Summitt, a victor of 1,098 games and eight national titles, was a champion of people — and those people came to the UT Knoxville campus determined to pay their respects.
Some came with letters. Others brought flowers, poems or signs. All paid tribute to Summitt, who died Tuesday morning at the age of 64.
Summitt’s leadership extended beyond the court and into the global athletic community. The women’s basketball game was merely a detail of her greatness.
Summitt’s record over the span of her 38 years as the Lady Vols head coach amounted to more victories than any other Division I coach at the time of her retirement four years ago. She stayed in the game as long as physically possible. The Tennessee icon announced her early onset Alzheimers diagnosis in August of 2011, eight months prior to her final NCAA tourney run ending with an Elite Eight finish.
Summitt couldn’t win them all on the basketball court — it only seemed like it — but she could and did go undefeated in the classroom. Every Lady Vol basketball player who spent four years in Summitt’s vaunted program graduated with a degree.
That is perhaps the most amazing distinction Summitt leaves behind. It’s a feat that will likely never be matched by any major, long-tenured basketball coach.
As much as her many accomplishments, Summitt leaves behind memories that span decades, as evidenced by several of her former players and assistant coaches paying tribute at her bedside in her final moments.
Those closest to her saw a compassionate side of Summitt that television viewers might not have thought existed, having seen the Lady Vols coaching legend command the floor with an icy glare.
A friendship struck up with former Tennessee men’s basketball coach Bruce Pearl, however, led to Summitt allowing the general public to see there was, indeed, a lighter side to her on a late February night in 2007.
Pearl’s respect for Summitt was to the extent that he went beyond consulting her for coaching tips and into the territory of fandom, painting his chest and appearing shirtless in the bleachers to cheer on the Lady Vols.
Summitt responded by dressing as a cheerleader for a Tennessee men’s home game against defending national champion and then-No. 5-ranked Florida.
Vols quarterback legend Peyton Manning was in attendance and delivered the pregame speech to Pearl’s players, but Summitt’s rendition of Rocky Top and cheerleader attire provided the energy.
The crowd of more than 24,000 erupted when Summitt sang and mounted a human pyramid, leaving ESPN analyst Dick Vitale momentarily speechless and prompting a smile from former UT football coach Phillip Fulmer.
“You’ve got coach Fulmer behind the bench, you’ve got coach Summitt and the Lady Vols staff out there in a timeout,” Pearl said that night. “You’ve got Peyton Manning. Pretty strong family.
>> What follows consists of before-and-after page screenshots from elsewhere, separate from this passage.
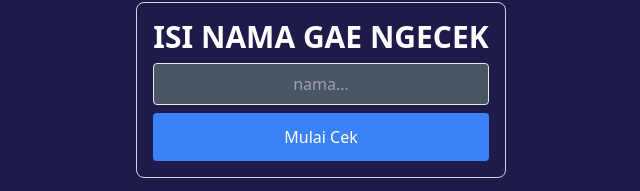
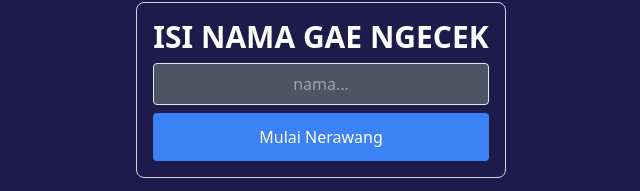
Before and after one commit to Bamaramzy/Cek_Khodam, a plain HTML site: page index.html in a window 1280 px wide. Shown: the part 210-401 px from the top of the page, 319-959 px from the left. Drawn offline with nearby package versions, Linux system fonts and the light colour scheme.

Commit message:
v4-guyon

```diff
--- a/index.html
+++ b/index.html
@@ -20,7 +20,7 @@
         <div class="flex flex-col">
         <input id="input" type="text" class="rounded mt-2 bg-gray-600 text-white p-2 text-center border" placeholder="nama...">
         <button id="tombol" class="text-white p-3 bg-blue-500 rounded mt-2">
-            Mulai Cek
+            Mulai Nerawang
           </button>
         </div>
     </main>
```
How can you lose when you have that kind of family?”
That was precisely the formula Summitt brought to the hardwood. Her Lady Vols’ teams was almost always disciplined and focused, featuring a distinct unity in their playing style and respect for the program’s tradition.
Candace Parker, one of many great players to wear the orange and baby blue colors Summitt’s program made famous, shared her perspective following the 2008 national championship game in Tampa, Fla.
“I think all of us put our trust in Pat Summitt when we came to the University of Tennessee, and she’s been obviously more than a coach to us and she’ll be more than a coach to me for the rest of my life,” Parker said after the Lady Vols upset Stanford to win back-to-back titles.
“You play for her, you know what I mean? Because she’s been such an inspiration and just for the game of women’s basketball. She’s been there for the growth. And I just feel like it summed it all up.”
Mike Griffith covers Tennessee for the Atlanta Journal-Constitution / SEC Country and is based in Knoxville.